◆ **TASK**:
Scan the entries below for the word "curve" and copy every line in which it occurs.

§ §

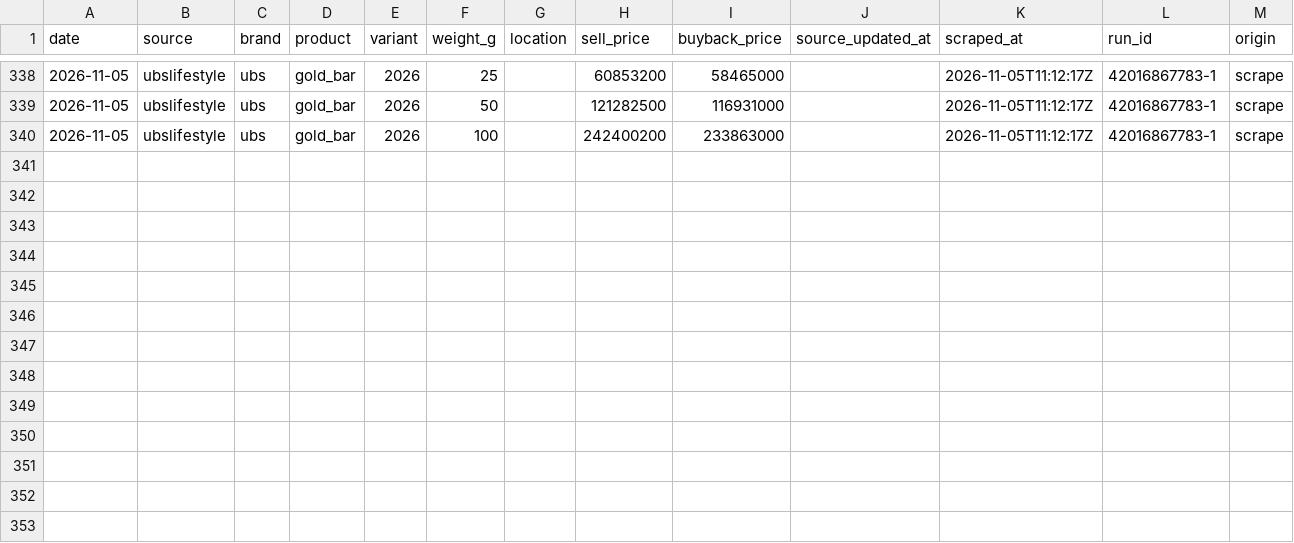
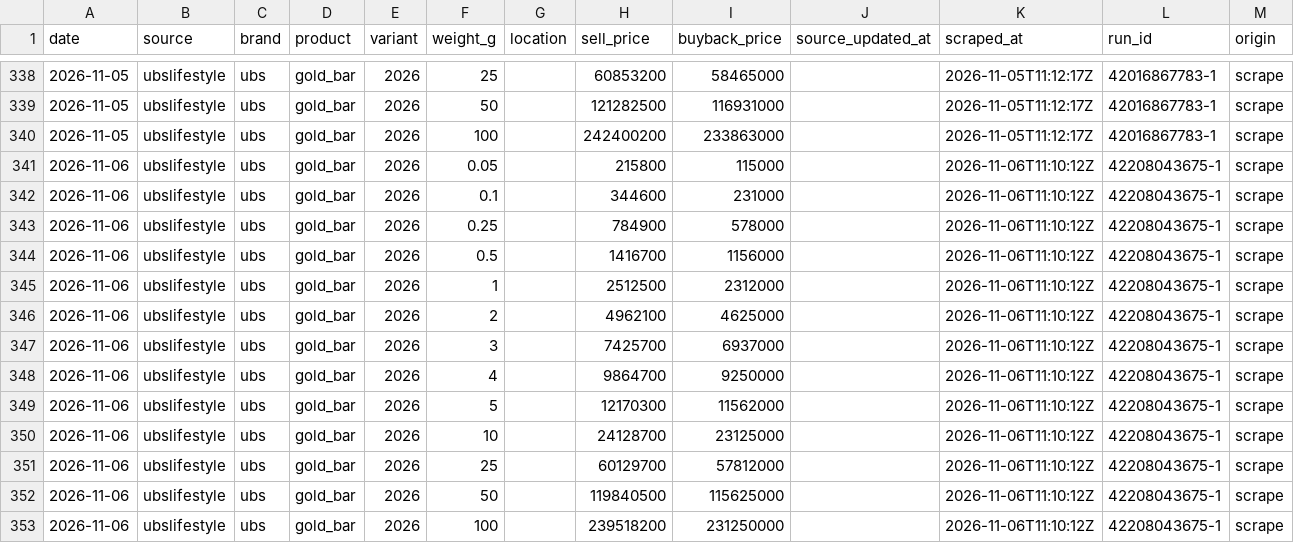
Before and after one commit to hafidznrg/gold-price-tracker, a CSV file: data/prices/ubslifestyle/2026.csv, drawn as a sheet; only a part is shown, gaps mark what is left out; the diff names each change by its address in the sheet, - before the commit and + after, or states it on an @@ line.

```diff
--- a/data/prices/ubslifestyle/2026.csv
+++ b/data/prices/ubslifestyle/2026.csv
+row 341: 2026-11-06 | ubslifestyle | ubs | gold_bar | 2026 | 0.05 |  | 215800 | 115000 |  | 2026-11-06T11:10:12Z | 42208043675-1 | scrape
+row 342: 2026-11-06 | ubslifestyle | ubs | gold_bar | 2026 | 0.1 |  | 344600 | 231000 |  | 2026-11-06T11:10:12Z | 42208043675-1 | scrape
+row 343: 2026-11-06 | ubslifestyle | ubs | gold_bar | 2026 | 0.25 |  | 784900 | 578000 |  | 2026-11-06T11:10:12Z | 42208043675-1 | scrape
+row 344: 2026-11-06 | ubslifestyle | ubs | gold_bar | 2026 | 0.5 |  | 1416700 | 1156000 |  | 2026-11-06T11:10:12Z | 42208043675-1 | scrape
+row 345: 2026-11-06 | ubslifestyle | ubs | gold_bar | 2026 | 1 |  | 2512500 | 2312000 |  | 2026-11-06T11:10:12Z | 42208043675-1 | scrape
+row 346: 2026-11-06 | ubslifestyle | ubs | gold_bar | 2026 | 2 |  | 4962100 | 4625000 |  | 2026-11-06T11:10:12Z | 42208043675-1 | scrape
+row 347: 2026-11-06 | ubslifestyle | ubs | gold_bar | 2026 | 3 |  | 7425700 | 6937000 |  | 2026-11-06T11:10:12Z | 42208043675-1 | scrape
+row 348: 2026-11-06 | ubslifestyle | ubs | gold_bar | 2026 | 4 |  | 9864700 | 9250000 |  | 2026-11-06T11:10:12Z | 42208043675-1 | scrape
+row 349: 2026-11-06 | ubslifestyle | ubs | gold_bar | 2026 | 5 |  | 12170300 | 11562000 |  | 2026-11-06T11:10:12Z | 42208043675-1 | scrape
+row 350: 2026-11-06 | ubslifestyle | ubs | gold_bar | 2026 | 10 |  | 24128700 | 23125000 |  | 2026-11-06T11:10:12Z | 42208043675-1 | scrape
+row 351: 2026-11-06 | ubslifestyle | ubs | gold_bar | 2026 | 25 |  | 60129700 | 57812000 |  | 2026-11-06T11:10:12Z | 42208043675-1 | scrape
+row 352: 2026-11-06 | ubslifestyle | ubs | gold_bar | 2026 | 50 |  | 119840500 | 115625000 |  | 2026-11-06T11:10:12Z | 42208043675-1 | scrape
+row 353: 2026-11-06 | ubslifestyle | ubs | gold_bar | 2026 | 100 |  | 239518200 | 231250000 |  | 2026-11-06T11:10:12Z | 42208043675-1 | scrape
```
Also changed, not shown: data/prices/logammulia/2026.csv, 4 other files.
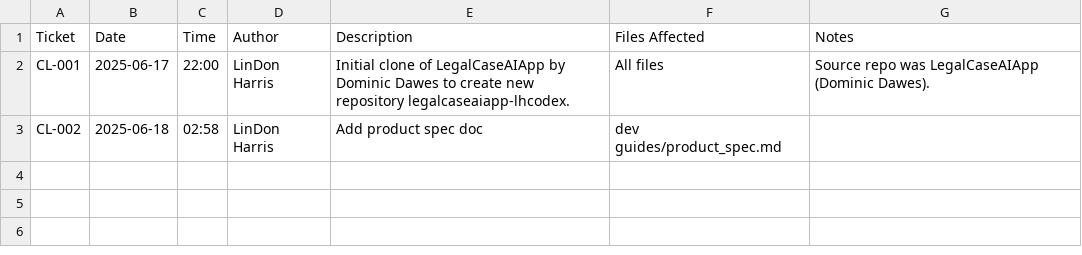
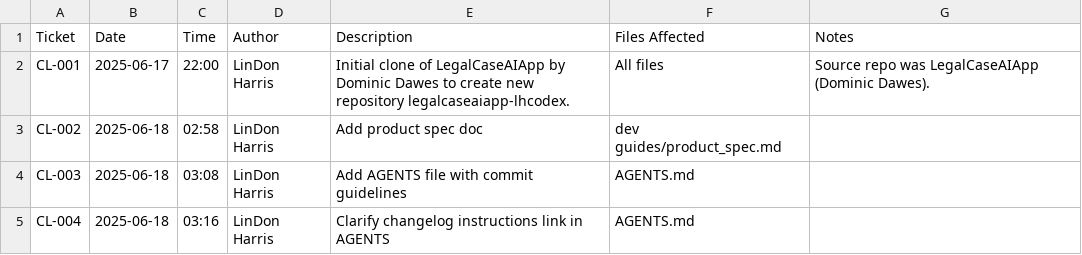
Before and after one commit to lindonharris/legalcaseaiapp-lhcodex, a CSV file: CHANGELOG.csv, drawn as a sheet.

Commit message:
CL-004: fix instructions link

```diff
--- a/CHANGELOG.csv
+++ b/CHANGELOG.csv
@@ -3 +3,3 @@ CL-001,2025-06-17,22:00,LinDon Harris,"Initial clone of LegalCaseAIApp by Domini
 CL-002,2025-06-18,02:58,LinDon Harris,"Add product spec doc","dev guides/product_spec.md",""
+CL-003,2025-06-18,03:08,LinDon Harris,"Add AGENTS file with commit guidelines","AGENTS.md",""
+CL-004,2025-06-18,03:16,LinDon Harris,"Clarify changelog instructions link in AGENTS","AGENTS.md",""
```
Also changed, not shown: 1 other file.
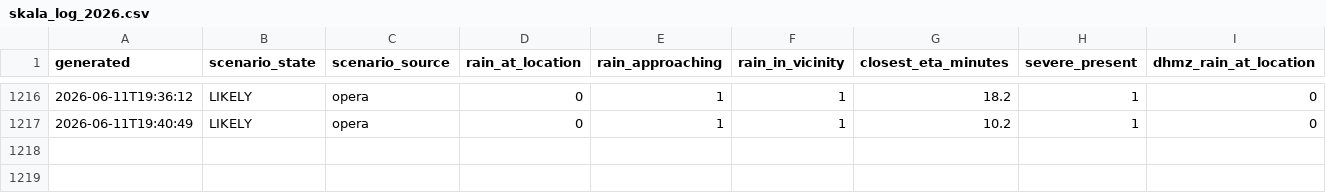
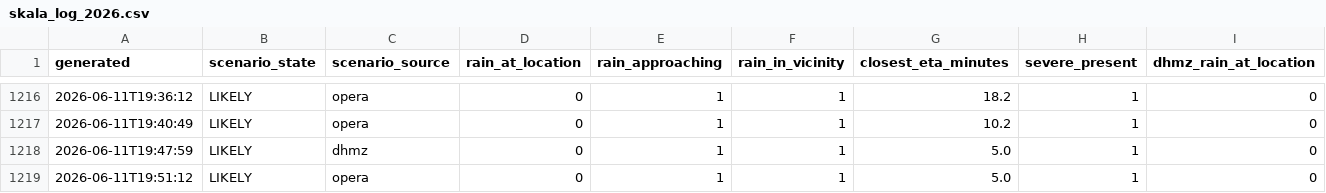
Before and after one commit to matko-iv/budva-radar, a CSV file: docs/skala_log_2026.csv, drawn as a sheet; only a part is shown, gaps mark what is left out; rows hold the shown columns only; the diff names each change by its address in the sheet, - before the commit and + after, or states it on an @@ line.

```diff
--- a/docs/skala_log_2026.csv
+++ b/docs/skala_log_2026.csv
+row 1218: 2026-06-11T19:47:59 | LIKELY | dhmz | 0 | 1 | 1 | 5.0 | 1 | 0
+row 1219: 2026-06-11T19:51:12 | LIKELY | opera | 0 | 1 | 1 | 5.0 | 1 | 0
```
Also changed, not shown: 18 other files.
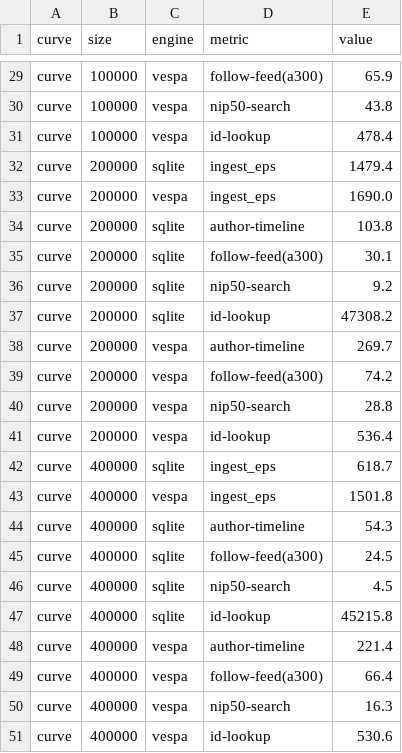
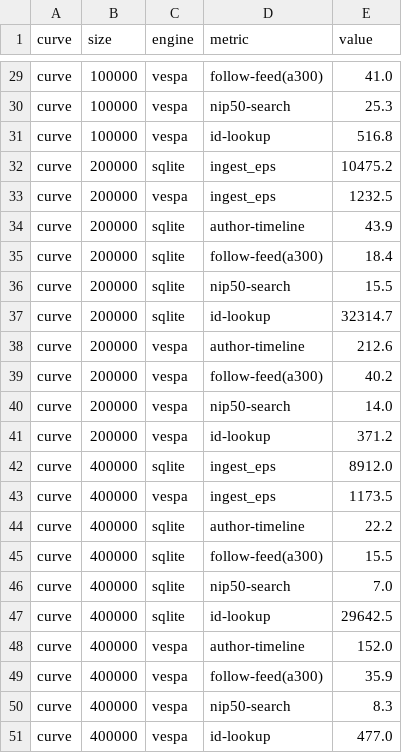
Before and after one commit to vitorpamplona/vespa-eventstore, a CSV file: benchmark/results-curve-reference.csv, drawn as a sheet; only a part is shown, gaps mark what is left out; the diff covers the shown part only; the diff names each change by its address in the sheet, - before the commit and + after, or states it on an @@ line.

```diff
--- a/benchmark/results-curve-reference.csv
+++ b/benchmark/results-curve-reference.csv
-E29 (value): 65.9
+E29 (value): 41.0
-E30 (value): 43.8
+E30 (value): 25.3
-E31 (value): 478.4
+E31 (value): 516.8
-E32 (value): 1479.4
+E32 (value): 10475.2
-E33 (value): 1690.0
+E33 (value): 1232.5
-E34 (value): 103.8
+E34 (value): 43.9
-E35 (value): 30.1
+E35 (value): 18.4
-E36 (value): 9.2
+E36 (value): 15.5
-E37 (value): 47308.2
+E37 (value): 32314.7
-E38 (value): 269.7
+E38 (value): 212.6
-E39 (value): 74.2
+E39 (value): 40.2
-E40 (value): 28.8
+E40 (value): 14.0
-E41 (value): 536.4
+E41 (value): 371.2
-E42 (value): 618.7
+E42 (value): 8912.0
-E43 (value): 1501.8
+E43 (value): 1173.5
-E44 (value): 54.3
+E44 (value): 22.2
-E45 (value): 24.5
+E45 (value): 15.5
-E46 (value): 4.5
+E46 (value): 7.0
-E47 (value): 45215.8
+E47 (value): 29642.5
-E48 (value): 221.4
+E48 (value): 152.0
-E49 (value): 66.4
+E49 (value): 35.9
-E50 (value): 16.3
+E50 (value): 8.3
-E51 (value): 530.6
+E51 (value): 477.0
```
Also changed, not shown: 27 edited cells elsewhere in this file, 2 other files.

§ §

◆ **EXERCISE ANSWER**:
Before and after one commit to vitorpamplona/vespa-eventstore, a CSV file: benchmark/results-curve-reference.csv, drawn as a sheet; only a part is shown, gaps mark what is left out; the diff covers the shown part only; the diff names each change by its address in the sheet, - before the commit and + after, or states it on an @@ line.
--- a/benchmark/results-curve-reference.csv
+++ b/benchmark/results-curve-reference.csv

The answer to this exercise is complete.